On Monday, while looking out at the snowbound Colne Valley, I heard a radio reporter give a two-minute update of the situation around the county.
While running through the list of icy roads, closed airports and shuttered schools, the hack used the word ‘nightmare’ three times. Someone needs to buy him the Big Book of Journalistic Clichés so he can at least find some different terms to over-inflate a story.
Apparently it was a ‘nightmare’ for parents when hundreds of schools decided not to open their doors on Monday.
An inconvenience, certainly. A pain in the neck, without a doubt.
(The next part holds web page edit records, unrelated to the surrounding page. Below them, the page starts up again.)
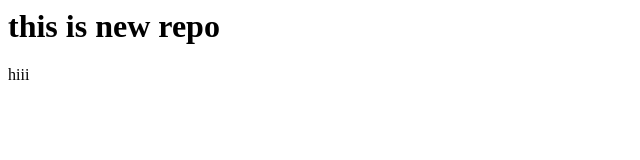
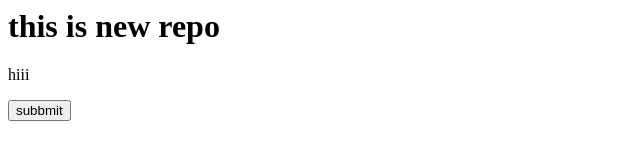
Before and after one commit to Dolly616-art/localrepo, a plain HTML site: page index.html in a window 1280 px wide. Shown: the whole page, without its empty margins (0-640 px from the left). Drawn offline with Linux system fonts and the light colour scheme.

Commit message:
ading btn to html

```diff
--- a/index.html
+++ b/index.html
@@ -1,3 +1,4 @@
 
 <h1>this is new repo</h1>
 <p>hiii</p>
+<button class="btn">subbmit</button>
```
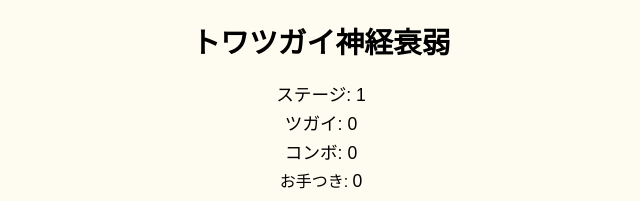
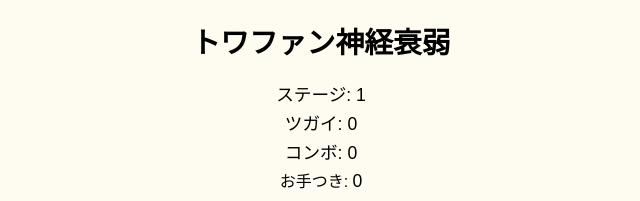
Before and after one commit to Killmist686/test, a plain HTML site: page index.html in a window 1280 px wide. Shown: the top 201 px of the page, 319-959 px from the left. Drawn offline with Linux system fonts and the light colour scheme.

Commit message:
Add files via upload

```diff
--- a/index.html
+++ b/index.html
@@ -3,11 +3,11 @@
 <head>
   <meta charset="UTF-8">
   <meta name="viewport" content="width=device-width, initial-scale=1.0">
-  <title>トワツガイ神経衰弱</title>
+  <title>トワファン神経衰弱</title>
   <link rel="stylesheet" href="style.css">
 </head>
 <body>
-  <h1>トワツガイ神経衰弱</h1>
+  <h1>トワファン神経衰弱</h1>
   <div id="stageDisplay">ステージ: 1</div>
   <div id="pairCount">ツガイ: 0</div>
   <div id="comboCount">コンボ: 0</div>
```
But a nightmare?
Who has bad dreams about having to do a little extra childcare? Only someone with a very limited imagination, if that’s the sum of the fears which their sleeping mind can conjure.
You may think I’m being pernickety, and I suppose I am. But I’m tired of the constant elevation of passing inconvenience to life-sapping tragedy.
I’m sick of so many media outlets telling us that every road accident brings, not inconvenience, not even misery, but ‘chaos’.
Sitting in a queue of traffic can be very annoying, but that’s not the same as mayhem or pandemonium.
‘Chaos’ is things on fire and people running around screaming.
In many ways a traffic jam is the opposite of chaos. It’s normally an orderly affair, where everyone knows exactly what they want to do, they just don’t know when they’re going to be able to do it.
The exaggeration of minor inconvenience into major crisis only serves to show how lucky we are to live in a peaceful, orderly country.
After all, I don’t imagine anyone in Baghdad complains about chaotic traffic congestion or moans about the nightmare of a one-day school closure.